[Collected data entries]
-------------------------

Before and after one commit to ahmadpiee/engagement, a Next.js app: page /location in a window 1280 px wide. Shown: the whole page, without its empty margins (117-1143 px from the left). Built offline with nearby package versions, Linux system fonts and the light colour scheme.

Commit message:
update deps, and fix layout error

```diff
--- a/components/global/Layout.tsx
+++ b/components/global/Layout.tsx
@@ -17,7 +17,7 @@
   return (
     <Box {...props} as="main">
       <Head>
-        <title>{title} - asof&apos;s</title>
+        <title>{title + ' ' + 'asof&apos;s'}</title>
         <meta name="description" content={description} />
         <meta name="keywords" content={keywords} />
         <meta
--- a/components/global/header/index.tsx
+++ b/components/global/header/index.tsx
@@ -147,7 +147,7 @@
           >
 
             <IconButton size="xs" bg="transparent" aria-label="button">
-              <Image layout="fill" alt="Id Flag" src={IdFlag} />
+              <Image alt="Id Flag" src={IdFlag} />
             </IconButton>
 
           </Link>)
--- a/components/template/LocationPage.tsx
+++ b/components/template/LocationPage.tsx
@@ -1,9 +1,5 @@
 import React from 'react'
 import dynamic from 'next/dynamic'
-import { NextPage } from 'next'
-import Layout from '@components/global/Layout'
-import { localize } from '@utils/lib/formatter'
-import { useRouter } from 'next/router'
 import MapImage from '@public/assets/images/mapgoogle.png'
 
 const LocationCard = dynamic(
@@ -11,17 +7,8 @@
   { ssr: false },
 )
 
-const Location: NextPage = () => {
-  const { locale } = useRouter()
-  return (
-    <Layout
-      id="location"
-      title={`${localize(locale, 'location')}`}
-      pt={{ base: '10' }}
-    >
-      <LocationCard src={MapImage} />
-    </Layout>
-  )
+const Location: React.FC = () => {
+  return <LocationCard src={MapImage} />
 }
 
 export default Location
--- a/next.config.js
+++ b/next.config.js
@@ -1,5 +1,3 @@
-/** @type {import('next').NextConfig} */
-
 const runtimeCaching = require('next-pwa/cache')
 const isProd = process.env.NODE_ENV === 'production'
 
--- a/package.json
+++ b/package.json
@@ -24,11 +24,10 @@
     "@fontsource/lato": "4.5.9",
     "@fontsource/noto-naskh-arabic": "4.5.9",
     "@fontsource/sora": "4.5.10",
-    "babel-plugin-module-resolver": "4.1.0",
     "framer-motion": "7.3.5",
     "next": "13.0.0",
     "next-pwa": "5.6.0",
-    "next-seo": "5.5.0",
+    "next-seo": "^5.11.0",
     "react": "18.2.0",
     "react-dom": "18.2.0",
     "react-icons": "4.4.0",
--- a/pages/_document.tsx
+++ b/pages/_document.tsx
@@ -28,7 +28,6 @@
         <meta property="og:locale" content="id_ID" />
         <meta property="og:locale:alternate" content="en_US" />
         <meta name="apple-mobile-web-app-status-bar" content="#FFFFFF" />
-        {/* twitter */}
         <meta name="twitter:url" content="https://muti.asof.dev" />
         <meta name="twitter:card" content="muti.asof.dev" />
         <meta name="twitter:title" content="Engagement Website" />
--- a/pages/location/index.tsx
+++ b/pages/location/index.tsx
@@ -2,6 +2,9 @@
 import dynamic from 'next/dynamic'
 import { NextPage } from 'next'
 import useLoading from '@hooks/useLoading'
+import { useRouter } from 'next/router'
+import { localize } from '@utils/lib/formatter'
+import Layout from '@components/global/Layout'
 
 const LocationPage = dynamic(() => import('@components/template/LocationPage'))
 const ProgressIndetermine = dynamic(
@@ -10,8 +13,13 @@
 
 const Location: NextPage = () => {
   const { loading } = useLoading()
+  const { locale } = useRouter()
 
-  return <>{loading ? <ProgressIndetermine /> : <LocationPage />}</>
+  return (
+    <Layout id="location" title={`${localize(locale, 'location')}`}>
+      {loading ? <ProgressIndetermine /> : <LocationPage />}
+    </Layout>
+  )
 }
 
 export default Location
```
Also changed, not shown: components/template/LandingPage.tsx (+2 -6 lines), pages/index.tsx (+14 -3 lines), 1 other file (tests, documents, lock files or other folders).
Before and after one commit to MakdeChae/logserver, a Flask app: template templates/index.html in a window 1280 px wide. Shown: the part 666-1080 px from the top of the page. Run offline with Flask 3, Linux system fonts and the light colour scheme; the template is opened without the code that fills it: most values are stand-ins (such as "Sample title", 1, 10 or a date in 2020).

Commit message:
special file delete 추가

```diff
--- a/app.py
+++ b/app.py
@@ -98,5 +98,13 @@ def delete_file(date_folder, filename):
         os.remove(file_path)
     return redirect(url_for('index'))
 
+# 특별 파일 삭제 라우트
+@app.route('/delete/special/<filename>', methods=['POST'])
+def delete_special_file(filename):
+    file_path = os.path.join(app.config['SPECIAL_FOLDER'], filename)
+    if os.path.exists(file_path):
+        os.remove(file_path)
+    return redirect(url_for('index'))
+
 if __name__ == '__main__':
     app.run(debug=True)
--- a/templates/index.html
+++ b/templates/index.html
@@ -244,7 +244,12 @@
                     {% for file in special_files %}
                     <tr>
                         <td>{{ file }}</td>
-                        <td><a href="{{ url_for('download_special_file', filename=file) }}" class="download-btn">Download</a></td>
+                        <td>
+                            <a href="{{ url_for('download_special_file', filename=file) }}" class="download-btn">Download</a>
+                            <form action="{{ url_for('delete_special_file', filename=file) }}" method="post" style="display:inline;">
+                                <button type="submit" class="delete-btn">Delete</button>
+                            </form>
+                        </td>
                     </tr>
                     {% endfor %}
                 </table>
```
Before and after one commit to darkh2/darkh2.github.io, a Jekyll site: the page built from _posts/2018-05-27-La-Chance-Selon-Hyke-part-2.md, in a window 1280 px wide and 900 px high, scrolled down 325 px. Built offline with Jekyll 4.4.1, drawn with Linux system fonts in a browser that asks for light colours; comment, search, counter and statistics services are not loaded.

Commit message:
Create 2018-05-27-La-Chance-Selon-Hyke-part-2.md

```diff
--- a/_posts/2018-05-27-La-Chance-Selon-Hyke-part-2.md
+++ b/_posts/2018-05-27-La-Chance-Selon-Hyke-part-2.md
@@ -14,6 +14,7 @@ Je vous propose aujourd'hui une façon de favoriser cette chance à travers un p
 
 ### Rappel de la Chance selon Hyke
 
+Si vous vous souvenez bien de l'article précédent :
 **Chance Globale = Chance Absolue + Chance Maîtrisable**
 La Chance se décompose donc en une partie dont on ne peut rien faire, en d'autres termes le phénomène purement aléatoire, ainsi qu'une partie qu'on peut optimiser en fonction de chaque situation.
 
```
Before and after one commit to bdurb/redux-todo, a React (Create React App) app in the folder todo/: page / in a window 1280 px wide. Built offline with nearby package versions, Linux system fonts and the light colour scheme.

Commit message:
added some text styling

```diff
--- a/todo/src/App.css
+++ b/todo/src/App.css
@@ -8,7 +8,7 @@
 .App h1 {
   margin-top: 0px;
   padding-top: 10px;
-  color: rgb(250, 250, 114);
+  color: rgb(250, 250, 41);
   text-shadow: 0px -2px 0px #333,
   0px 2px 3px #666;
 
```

-------------------------

**What the task asks**
In the entries above, find each line that has the word "content". Copy it.

**Your solution**
         <meta name="description" content={description} />
         <meta name="keywords" content={keywords} />
         <meta property="og:locale" content="id_ID" />
         <meta property="og:locale:alternate" content="en_US" />
         <meta name="apple-mobile-web-app-status-bar" content="#FFFFFF" />
         <meta name="twitter:url" content="https://muti.asof.dev" />
         <meta name="twitter:card" content="muti.asof.dev" />
         <meta name="twitter:title" content="Engagement Website" />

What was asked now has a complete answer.